The Chief Executive Officer of Getty Images, Mr. Craig Peters has berated companies who are bent on commercializing AI art generators.
Peters surmised that firms racing to commercialize these digital impressions are not thinking through the potential legal and ethical hazards of the technology.
He made this known in an interview with The Verge, where he reiterated his company (Getty Images) stance against the sale of AI content.
Getty Images had last month banned the sale of Artificial Intelligence (AI) content at the announcement of a new partnership between the company and Israeli firm Bria that seeks to offer AI-powered image editing tools.
The company’s stance on AI-generated content is a departure from that of its rival Shutterstock, who we reported announced today it will begin the integration of AI art generator DALL-E directly into its site’s offerings.
“I don’t think those questions have been answered.”
“We took a step around AI-generated imagery to protect our customers,” Peters told The Verge.
“There’s a lot of questions out there right now — about who owns the copyright to that material, about the rights that were leveraged to create that material — and we don’t want to put our customers into that legal risk area […] There have been assertions that copyright is owned by x, y, z, by certain platforms, but I don’t think those questions have been answered.”
Peters added: “I think we’re watching some organizations and individuals and companies being reckless […] I think the fact that these questions are not being addressed is the issue here. In some case, they’re just being thrown to the wayside. I think that’s dangerous. I don’t think it’s responsible. I think it could be illegal.”
A large fraction of AI art generators were trained from data taken from the web, and this included l copyrighted imagery like stock photography, owned by Getty Images’.
There have been divergent views on the commercialization of AI contents, with some experts opining that the creation of these systems is ethical and covered by the US fair use doctrine, while some are of the opinion that there could be future legal challenges as the law catches up with this new technology.

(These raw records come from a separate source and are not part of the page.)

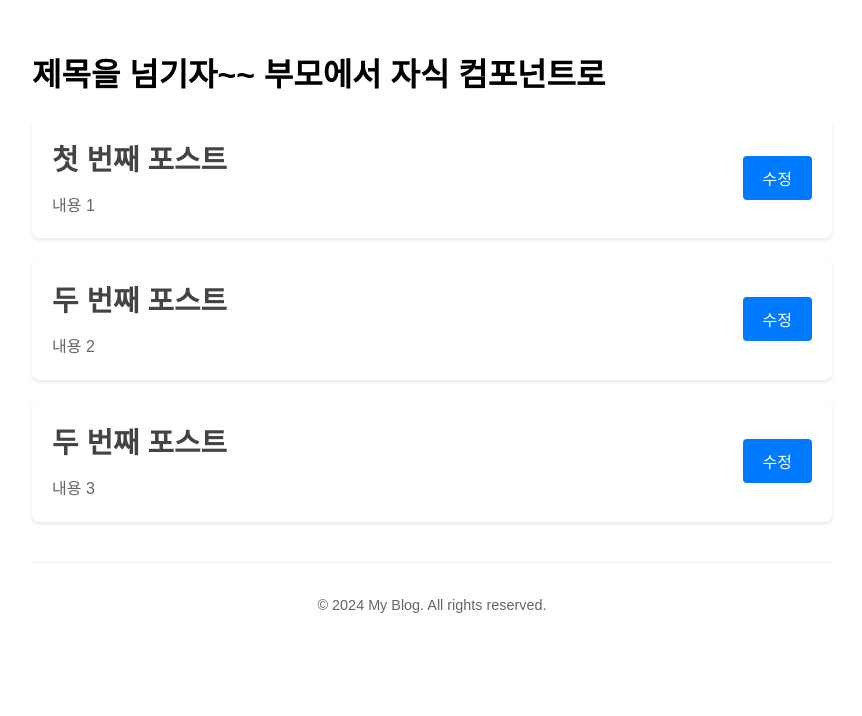
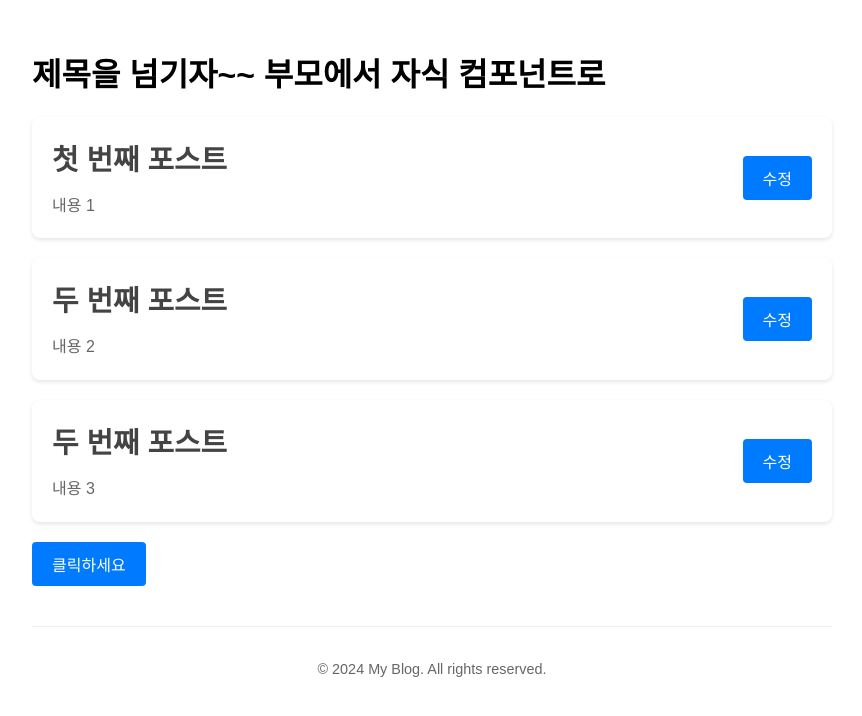
Before and after one commit to box3101/ReacyStudy-v2, a React (Create React App) app: page / in a window 1280 px wide. Shown: the top 716 px of the page, without its empty margins (208-1070 px from the left). Built offline with nearby package versions, Linux system fonts and the light colour scheme.

Commit message:
클릭 이벤트 처리방법 1 - 함수 사용용

```diff
--- a/src/components/Card.jsx
+++ b/src/components/Card.jsx
@@ -1,13 +1,17 @@
 import { useState } from "react";
 
-function Card(props) {
+function Card() {
   const postData = [
     { id: 1, title: "첫 번째 포스트", content: "내용 1" },
     { id: 2, title: "두 번째 포스트", content: "내용 2" },
     { id: 3, title: "두 번째 포스트", content: "내용 3" },
   ];
+  const [posts, setPosts] = useState(postData);
 
-  const [posts, setPosts] = useState(postData)
+  // 이벤트 함수 정의
+  const handleClick = () => {
+    console.log("버튼이 클릭되었습니다.");
+  }
 
   return (
     <>
@@ -20,6 +24,9 @@ function Card(props) {
           <button>수정</button>
         </article>
       ))}
+
+      {/*자바스크립트 표현식을 사용할 때 중괄호 {}를 사용*/}
+      <button onClick={handleClick}>클릭하세요</button>
     </>
   )
 }
```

Craig Peters affirmed that despite being against its commercialization, Getty Images ain’t ignoring the creative potential of AI, stressing that the company’s partnership with Bria will allow it to offer customer “ethical” AI tools.
The partnership with Bria will in the short term place it’s focus on image editing rather than generation.

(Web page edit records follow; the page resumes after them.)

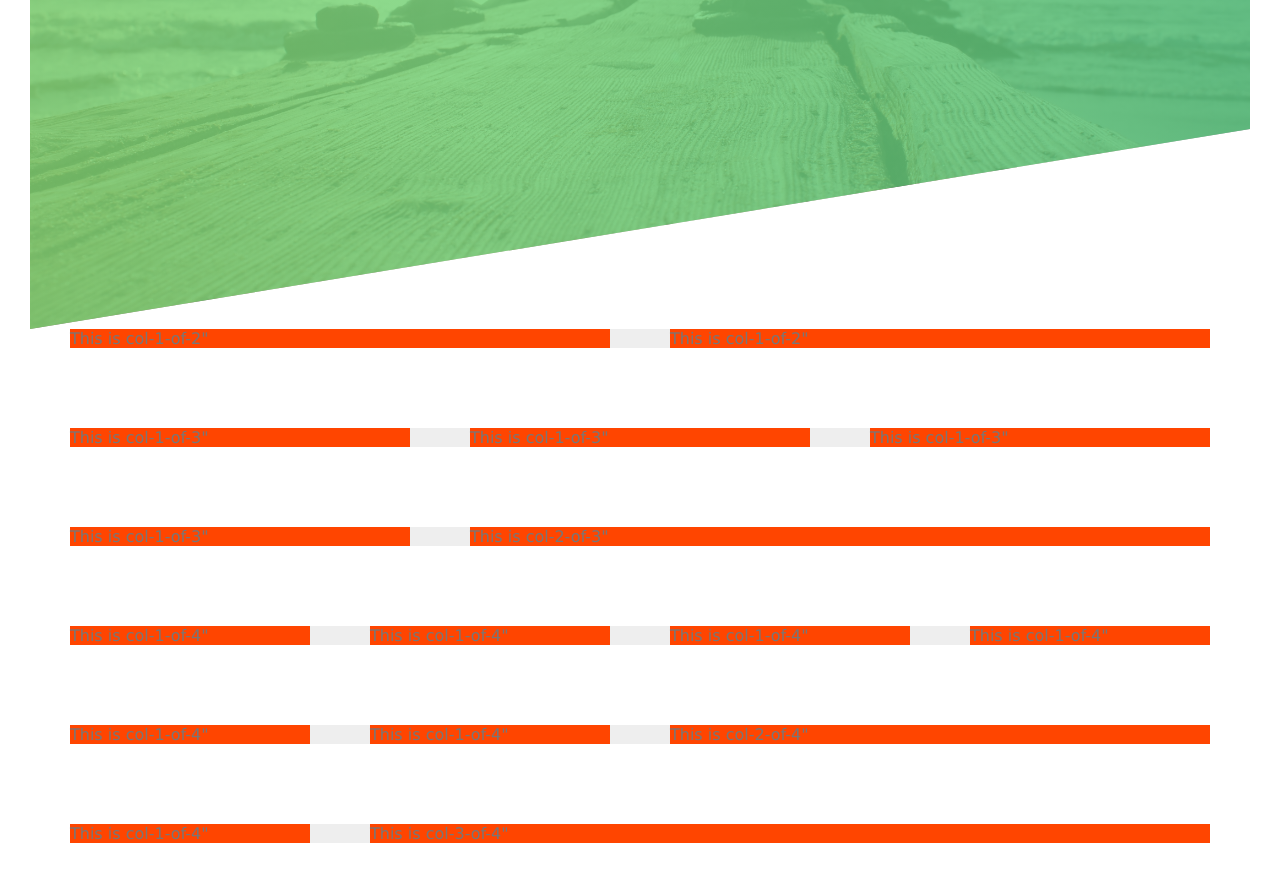
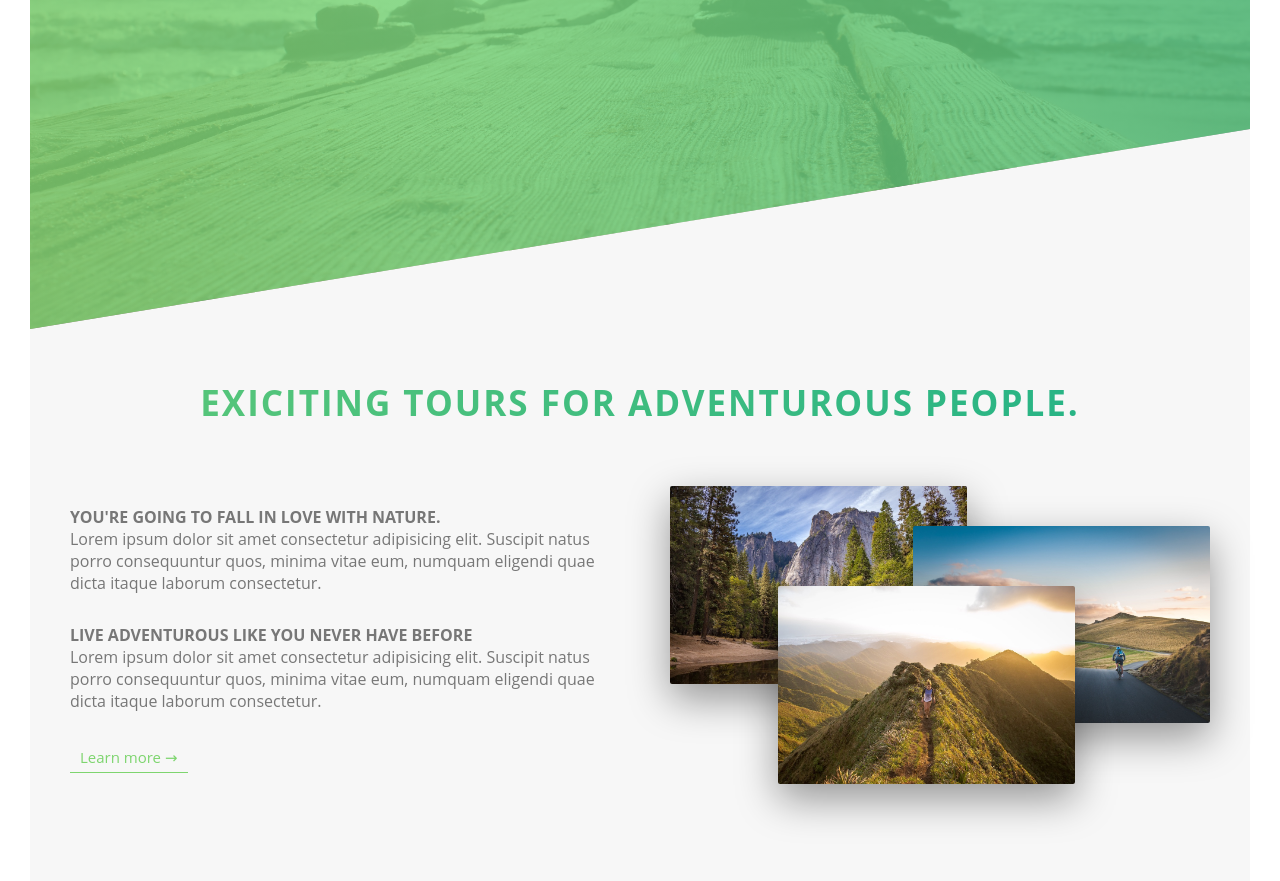
Before and after one commit to Architect-Riyaz/CSS, a website: page Natours/index.html in a window 1280 px wide. Shown: the part 461-1342 px from the top of the page. Drawn offline with Linux system fonts and the light colour scheme.

Commit message:
Bulding About Section.

```diff
--- a/Natours/index.html
+++ b/Natours/index.html
@@ -21,7 +21,7 @@
         </div>
     </header>
 
-    <section class="grid-test">
+    <!-- <section class="grid-test">
         <div class="row">
             <div class="col-1-of-2">This is col-1-of-2"</div>
             <div class="col-1-of-2">This is col-1-of-2"</div>
@@ -50,7 +50,32 @@
             <div class="col-1-of-4">This is col-1-of-4"</div>
             <div class="col-3-of-4">This is col-3-of-4"</div>
         </div>
-    </section>
+    </section> -->
+    <main>
+        <section class="section-about">
+            <div class="text-center mb-80">
+                <h2 class="heading-secondary">
+                    Exiciting Tours for adventurous people.
+                </h2>
+            </div>
+            <div class="row">
+                <div class="col-1-of-2">
+                    <h3 class="heading-tertiary">You're going to fall in love with nature.</h3>
+                    <p class="paragraph">Lorem ipsum dolor sit amet consectetur adipisicing elit. Suscipit natus porro consequuntur quos, minima vitae eum, numquam eligendi quae dicta itaque laborum consectetur.</p>
+                    <h3 class="heading-tertiary">Live adventurous like you never have before</h3>
+                    <p class="paragraph">Lorem ipsum dolor sit amet consectetur adipisicing elit. Suscipit natus porro consequuntur quos, minima vitae eum, numquam eligendi quae dicta itaque laborum consectetur.</p>
+                    <a href="#" class="btn-text">Learn more &rarr;</a>
+                </div>
+                <div class="col-1-of-2">
+                    <div class="composition">
+                        <img src="img/nat-1.jpg" alt="Photo 1" class="composition__photo composition__photo--p1">
+                        <img src="img/nat-2.jpg" alt="Photo 2" class="composition__photo composition__photo--p2">
+                        <img src="img/nat-3.jpg" alt="Photo 3" class="composition__photo composition__photo--p3">
+                    </div>
+                </div>
+            </div>
+        </section>
+    </main>
 </body>
 
 </html>
--- a/Natours/sass/abstracts/_variables.scss
+++ b/Natours/sass/abstracts/_variables.scss
@@ -1,9 +1,15 @@
 $color-primary: #7ed56f;
 $color-primary-light: #55c57a;
 $color-primary-dark: #28b485;
+
+$color-grey-light-1 :#f7f7f7;
 $color-grey-dark: #777;
 $color-white: #fff;
 $color-black: #000;
+
+// Font
+$default-font-size:1.6rem;
+
 
 // Grid
 $grid-width: 114rem;
--- a/Natours/sass/base/_typography.scss
+++ b/Natours/sass/base/_typography.scss
@@ -1,7 +1,7 @@
 body {
-  font-family: "Lucida Sans", "Lucida Sans Regular", "Lucida Grande", "Lucida Sans Unicode", Geneva, Verdana, sans-serif;
+  font-family: "Open Sans", "Lucida Sans Regular", "Lucida Grande", "Lucida Sans Unicode", Geneva, Verdana, sans-serif;
   font-weight: 40rem;
-  font-size: 1.6rem;
+  font-size: $default-font-size;
   color: $color-grey-dark;
   padding: 3rem;
   box-sizing: border-box;
@@ -16,7 +16,7 @@ body {
     display: block;
     /* top: 50%; */
     font-size: 6rem;
-    font-weight: 40rem;
+    font-weight: 400;
     letter-spacing: 3.5rem;
     /* Applying animation */
     animation-name: moveToRight;
@@ -28,7 +28,7 @@ body {
   &--sub {
     display: block;
     font-size: 2rem;
-    font-weight: 40rem;
+    font-weight: 400;
     letter-spacing: 1.75rem;
     animation: moveToLeft 2s ease-out;
     margin-bottom: 6rem;
@@ -37,3 +37,29 @@ body {
         animation-timing-function: ease-out; */
   }
 }
+.heading-secondary{
+  font-size: 3.5rem;
+  text-transform: uppercase;
+  font-weight: 700;
+  background-image: linear-gradient(to right,$color-primary-light,$color-primary-dark);
+  display: inline-block;
+  letter-spacing: 2px;
+  -webkit-background-clip: text;
+  color:transparent;
+  transition: all .2s;
+  &:hover{
+    transform:skewX(15deg) skewY(2deg) scale(1.1);
+    text-shadow: .5rem 1rem 2rem rgba($color-black,.5);
+  }
+}
+.heading-tertiary{
+  font-size: $default-font-size;
+  font-weight: 700;
+  text-transform: uppercase;
+}
+.paragraph{
+  font-size: $default-font-size;
+  &:not(:last-child){
+    margin-bottom: 3rem;
+  }
+}
--- a/Natours/sass/base/_utilities.scss
+++ b/Natours/sass/base/_utilities.scss
@@ -0,0 +1,2 @@
+.text-center{text-align: center;}
+.mb-80{margin-bottom: 8rem;}
--- a/Natours/sass/components/_button.scss
+++ b/Natours/sass/components/_button.scss
@@ -68,3 +68,25 @@
     animation-fill-mode: backwards;
   }
 }
+.btn-text{
+  &:link,
+  &:visited{
+    font-size: 1.5rem;
+    color:$color-primary;
+    display: inline-block;
+    text-decoration:none;
+    border-bottom: 1px solid $color-primary;
+    padding:5px 10px;
+    transition:all .2s;
+  }
+  &:hover{
+    background-color: $color-primary;
+    color:$color-white;
+    box-shadow: 0 1rem 2rem rgba($color-black,.15);
+    transform: translateY(-2px);
+  }
+  &:active{
+    box-shadow: 0 .5rem 1rem rgba($color-black,.15);
+    transform: translateY(-2px);
+  }
+}
--- /dev/null
+++ b/Natours/sass/components/_composition.scss
@@ -0,0 +1,33 @@
+.composition{
+  position: relative;
+  &__photo{
+    width: 55%;
+    box-shadow: 0 1.5rem 4rem rgba($color-black, .4);
+    border-radius: 2px;
+    position:absolute;
+    outline-offset: 1.2rem;
+    transition: .35s ease;
+    &--p1{
+      left:0;
+      top:-2rem;
+    }
+    &--p2{
+      right:0;
+      top:2rem;
+    }
+    &--p3{
+      left:20%;
+      top:8rem;
+    }
+    &:hover{
+      outline: 1.2rem solid $color-primary;
+      transform: scale(1.025);
+      box-shadow: 0 2.5rem 4rem rgba($color-black, .5);
+      z-index: 20;
+    }
+  }
+  // Select the photo which are not hovered
+  &:hover &__photo:not(:hover){
+    transform: scale(.85);
+  }
+}
--- a/Natours/sass/layout/_grid.scss
+++ b/Natours/sass/layout/_grid.scss
@@ -2,14 +2,12 @@
   max-width: $grid-width;
   display: block;
   margin: 0 auto;
-  background-color: #eee;
   &:not(:last-child) {
     margin-bottom: $gutter-vertical;
   }
   @include clearfix;
 
   [class^="col-"] {
-    background-color: orangered;
     float: left;
     &:not(:last-child) {
       margin-right: $gutter-horizontal;
--- a/Natours/sass/main.scss
+++ b/Natours/sass/main.scss
@@ -8,6 +8,9 @@
 @import "base/utilities";
 
 @import "components/button";
+@import "components/composition";
 
 @import "layout/header";
 @import "layout/grid";
+
+@import "pages/home"
--- a/Natours/sass/pages/_home.scss
+++ b/Natours/sass/pages/_home.scss
@@ -0,0 +1,5 @@
+.section-about{
+  background-color: $color-grey-light-1;
+  padding:25rem 0;
+  margin-top: -25vh;
+}
```
Also changed, not shown: Natours/css/style.css, Natours/img/nat-1.jpg (added), Natours/img/nat-2.jpg (added), Natours/img/nat-3.jpg (added).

The web page of Bria actually advertised how the company’s tech can automate simple tasks like object removal or make more intrusive edits, like changing the race, gender, and appearance of models in stock photographs.
The copy on the Bria’s website reads:

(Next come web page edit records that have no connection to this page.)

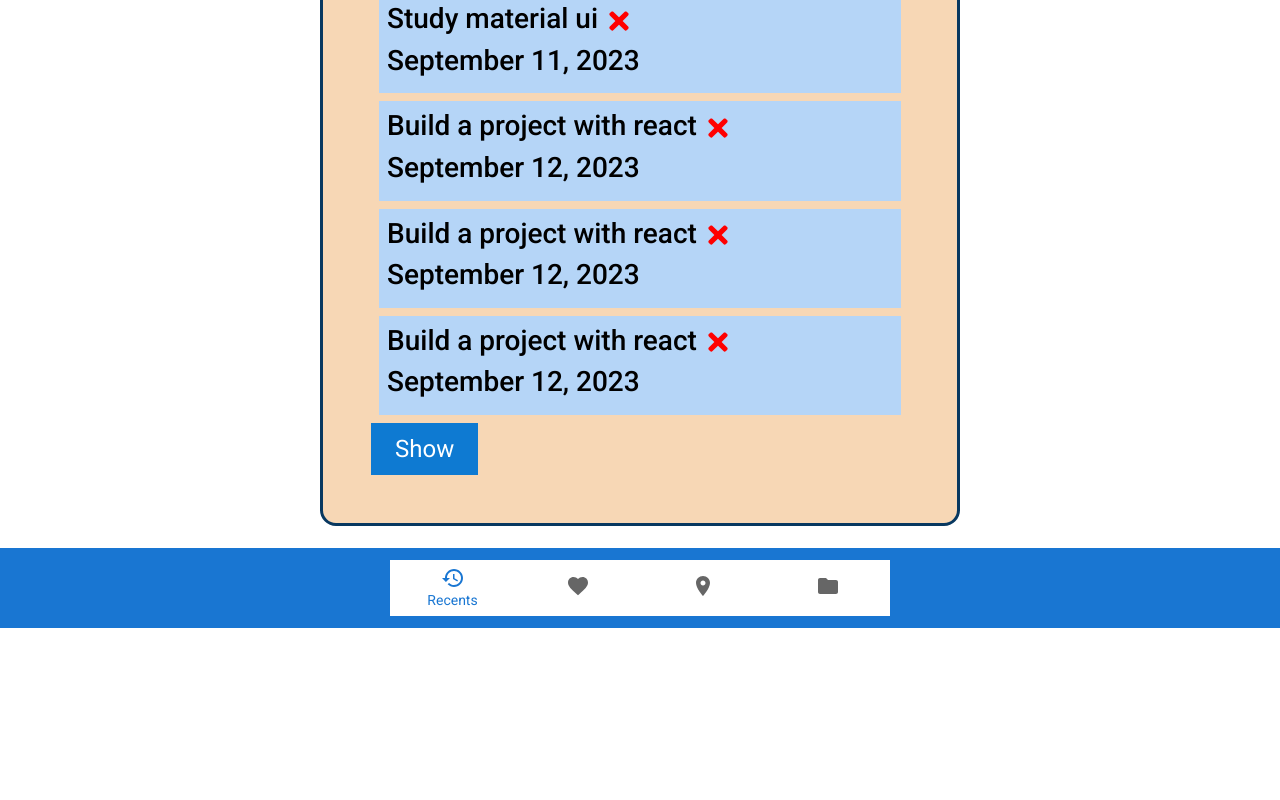
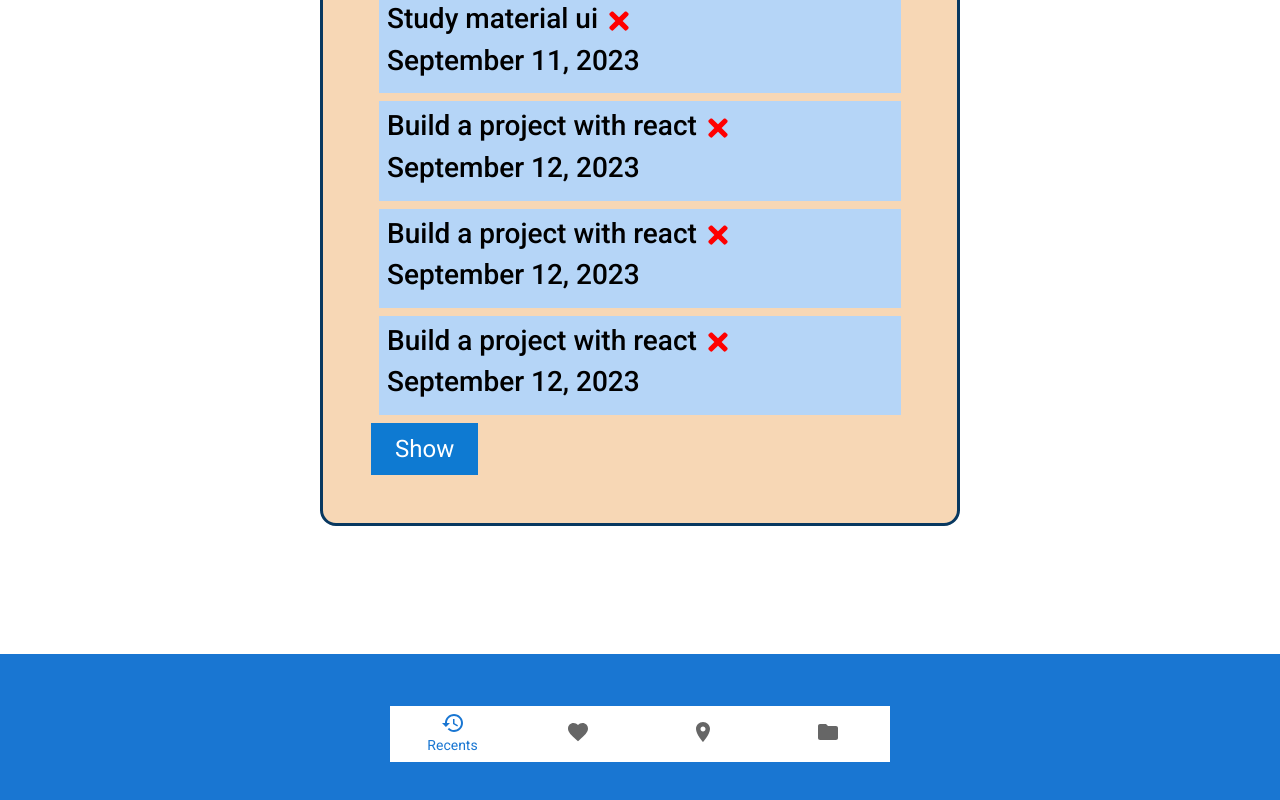
Before and after one commit to rodprogramdev/react-productivity-appv1.0.0, a React (Create React App) app: page / in a window 1280 px wide. Shown: the part 300-1100 px from the top of the page. Before the commit the page ends 928 px from the top, so only its background shows below. Built offline with nearby package versions, Linux system fonts and the light colour scheme.

Commit message:
Solve BottomNavigation issue Setup bottomNav inside of the header element Position relative the bottomNav

```diff
--- a/src/App.js
+++ b/src/App.js
@@ -81,11 +81,12 @@ function App() {
           </div>
 
         </Router>
+        <div className="bottomNav">
+      <BottomNavigation />
+      </div>
       </header>
 
-      <div className="bottomNav">
-      <BottomNavigation />
-      </div>
+
 
     </>
 
--- a/src/index.css
+++ b/src/index.css
@@ -54,9 +54,13 @@ body{
 
 
 .bottomNav{
-    height: 10vh;
+    height: 20vh;
     background-color: rgb(25, 118, 210);
     display: flex;
     align-items:center;
     justify-content: center;
+    position: relative;
+    top: 10%;
+    width: 100%;
+
 }
```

“Create visuals that resonate with every audience by adjusting facial expressions to change people’s sentiment and recasting new presenters”.
“Instantly tailor your visuals to different target demographics and A/B test variations to see which best deliver your business goals.”
Images can be edited through the use of Bria’s AI tools, and this included changing the race and facial expressions of models in stock photographs.
Peters when quizzed on if AI-generated content was a threat to Getty Images’ business, the CEO insisted it is not.
While giving an example of how the rise of ubiquitous cameras in smartphones is proof that expertise, rather than volume, is the defining factor for selling content, he said:
“[The smartphone] didn’t threaten our business because at the core of our business, is providing imagery that actually changes a person’s interest level — that grabs our attention,” said Peters. “There’s a level of expertise that goes into the imagery we create that goes beyond a level of, just, ‘gimme a picture.”